_WHAT YOU HAVE TO DO_
Go over the records and count each line that has the string "price". Give the number and nothing else.

_INFORMATION SHOWN_
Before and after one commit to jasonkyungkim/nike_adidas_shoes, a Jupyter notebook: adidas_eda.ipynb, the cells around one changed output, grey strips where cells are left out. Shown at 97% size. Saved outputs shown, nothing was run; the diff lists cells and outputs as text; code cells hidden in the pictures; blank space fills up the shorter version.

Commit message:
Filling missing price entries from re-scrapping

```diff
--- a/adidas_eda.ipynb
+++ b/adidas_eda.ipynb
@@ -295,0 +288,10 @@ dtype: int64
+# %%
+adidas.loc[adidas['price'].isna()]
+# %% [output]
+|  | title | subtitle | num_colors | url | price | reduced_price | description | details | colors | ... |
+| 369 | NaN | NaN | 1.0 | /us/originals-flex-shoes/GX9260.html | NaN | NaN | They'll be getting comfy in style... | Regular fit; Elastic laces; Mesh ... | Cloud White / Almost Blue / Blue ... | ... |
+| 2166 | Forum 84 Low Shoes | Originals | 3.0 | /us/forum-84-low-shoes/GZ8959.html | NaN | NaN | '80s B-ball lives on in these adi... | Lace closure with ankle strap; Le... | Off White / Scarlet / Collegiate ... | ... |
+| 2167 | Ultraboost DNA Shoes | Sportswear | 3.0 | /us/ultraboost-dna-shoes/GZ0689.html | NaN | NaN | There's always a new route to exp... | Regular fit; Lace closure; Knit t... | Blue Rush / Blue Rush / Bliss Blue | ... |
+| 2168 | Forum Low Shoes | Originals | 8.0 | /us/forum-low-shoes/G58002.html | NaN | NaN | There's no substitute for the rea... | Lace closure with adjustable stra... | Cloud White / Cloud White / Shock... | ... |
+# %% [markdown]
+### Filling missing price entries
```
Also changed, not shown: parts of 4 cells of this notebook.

_RESPONSE AREA_
4